Since Rich Rodriguez accepted the Michigan job, Bowden has been screaming to anyone that will listen that he wants the West Virginia job. It would certainly make for an interesting storyline next year when Auburn travels north to face the Mountaineers.
But does anyone honestly believe that West Virginia would take a chance on a coach who hasn’t walked the field since the days of the Clinton Administration?
And let’s not forget; before there was Bobby Petrino, there was Terry Bowden. West Virginia should be leery of hiring a coach who walked out on his team half-way through the 1998 season out of fear of losing his job at the end of the year. When the going gets tough, you just leave. Right Terry?
It was a gutless, shameful act that resulted in Bowden being put in coaching purgatory for the last decade. SMU even looked the other way when he showed interest in its job a few weeks back.
In Bowden’s mind, he’s a redeemed man, who in recent years has spent time watching and commenting on college football and that has somehow made him a better coach.
At the beginning of the year he announced that he would be an "unpaid" adviser to his dad at Florida State. That worked out well. The vaunted Seminole offense, with its 7-5 record, will be taking on Kentucky in the Music City Bowl.
Thanks for the help son.
Bowden has become an embarrassing caricature of his former self. He’s practically thrown himself on his alma mater, proclaiming the position to be his dream job.
Surely no one in their right mind would call coaching football in Morgantown, West Virginia, a dream job?

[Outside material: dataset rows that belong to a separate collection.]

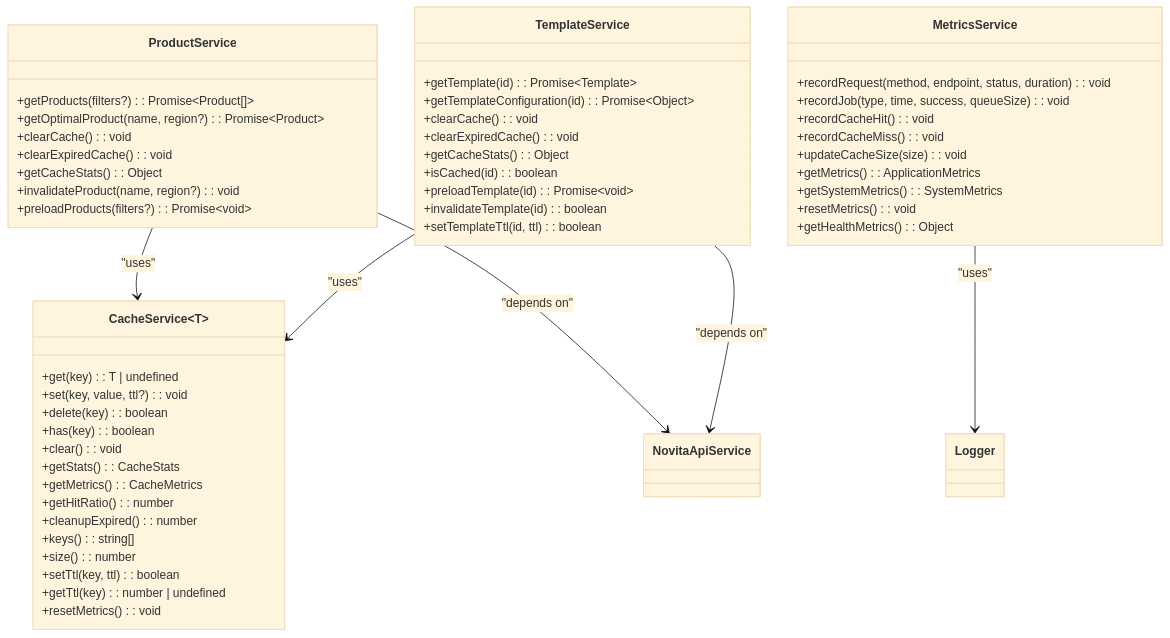
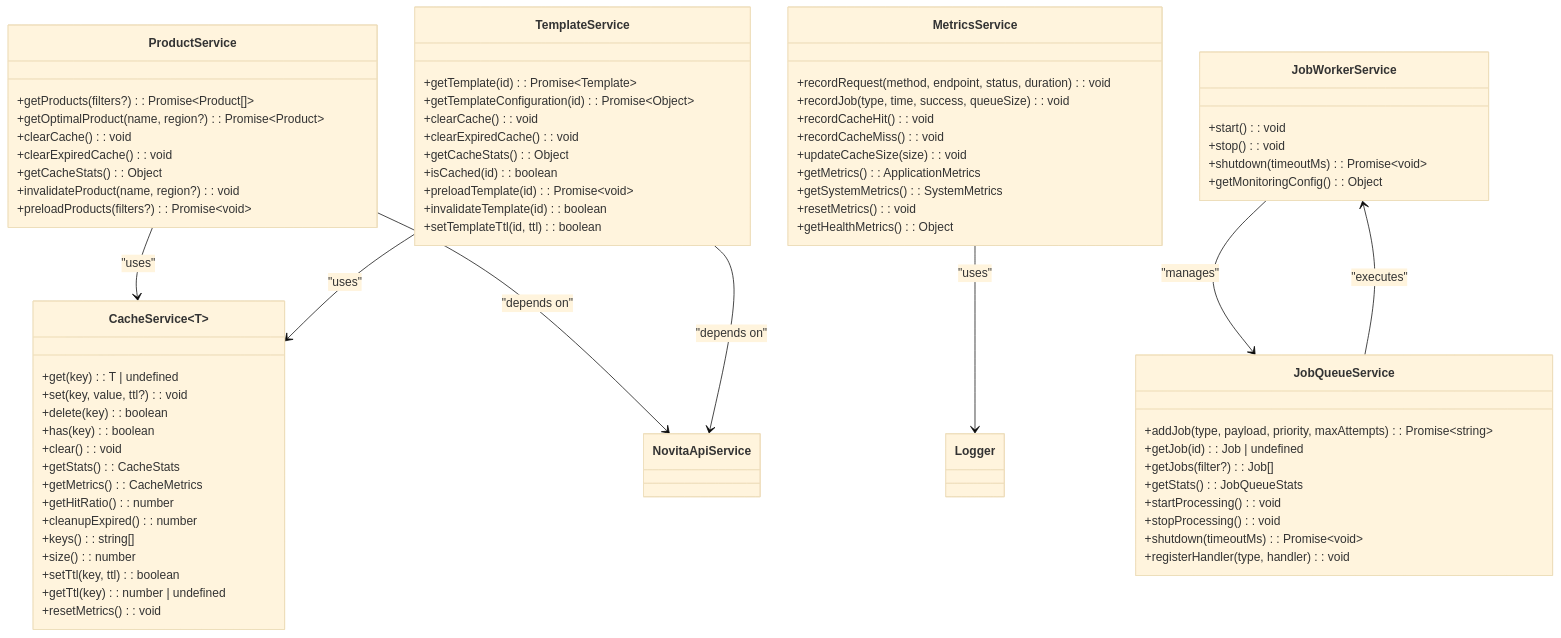
The fifth of 9 diagrams in .qoder/repowiki/en/content/Service Architecture/Service Architecture.md (sontl/novita-ai-api), drawn with Mermaid (base theme) before and after one commit. The commit also changed other lines of this file and 17 other files, not shown here.

````diff
--- a/.qoder/repowiki/en/content/Service Architecture/Service Architecture.md
+++ b/.qoder/repowiki/en/content/Service Architecture/Service Architecture.md
@@ -245,55 +236,73 @@
 ```mermaid
 classDiagram
 class ProductService {
 +getProducts(filters?) : Promise~Product[]~
 +getOptimalProduct(name, region?) : Promise~Product~
 +clearCache() : void
 +clearExpiredCache() : void
 +getCacheStats() : Object
 +invalidateProduct(name, region?) : void
 +preloadProducts(filters?) : Promise~void~
 }
 class TemplateService {
 +getTemplate(id) : Promise~Template~
 +getTemplateConfiguration(id) : Promise~Object~
 +clearCache() : void
 +clearExpiredCache() : void
 +getCacheStats() : Object
 +isCached(id) : boolean
 +preloadTemplate(id) : Promise~void~
 +invalidateTemplate(id) : boolean
 +setTemplateTtl(id, ttl) : boolean
 }
 class CacheService~T~ {
 +get(key) : T | undefined
 +set(key, value, ttl?) : void
 +delete(key) : boolean
 +has(key) : boolean
 +clear() : void
 +getStats() : CacheStats
 +getMetrics() : CacheMetrics
 +getHitRatio() : number
 +cleanupExpired() : number
 +keys() : string[]
 +size() : number
 +setTtl(key, ttl) : boolean
 +getTtl(key) : number | undefined
 +resetMetrics() : void
 }
 class MetricsService {
 +recordRequest(method, endpoint, status, duration) : void
 +recordJob(type, time, success, queueSize) : void
 +recordCacheHit() : void
 +recordCacheMiss() : void
 +updateCacheSize(size) : void
 +getMetrics() : ApplicationMetrics
 +getSystemMetrics() : SystemMetrics
 +resetMetrics() : void
 +getHealthMetrics() : Object
 }
+class JobWorkerService {
++start() : void
++stop() : void
++shutdown(timeoutMs) : Promise~void~
++getMonitoringConfig() : Object
+}
+class JobQueueService {
++addJob(type, payload, priority, maxAttempts) : Promise~string~
++getJob(id) : Job | undefined
++getJobs(filter?) : Job[]
++getStats() : JobQueueStats
++startProcessing() : void
++stopProcessing() : void
++shutdown(timeoutMs) : Promise~void~
++registerHandler(type, handler) : void
+}
 ProductService --> CacheService : "uses"
 TemplateService --> CacheService : "uses"
 ProductService --> NovitaApiService : "depends on"
 TemplateService --> NovitaApiService : "depends on"
 MetricsService --> Logger : "uses"
+JobWorkerService --> JobQueueService : "manages"
+JobQueueService --> JobWorkerService : "executes"
 ```
````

That’s a reach even for an alumnus. Ask Rich Rodriguez that question.
The irony in all of this is that Clemson coach Tommy Bowden (Terry’s brother) gave Rodriguez his first real break by promoting him to offensive coordinator at Tulane and then taking him to Clemson.
In turn, Rodriguez made West Virginia into a national power that will ultimately look at Terry Bowden and say, "We can do better."
You can never escape your past. Right Terry?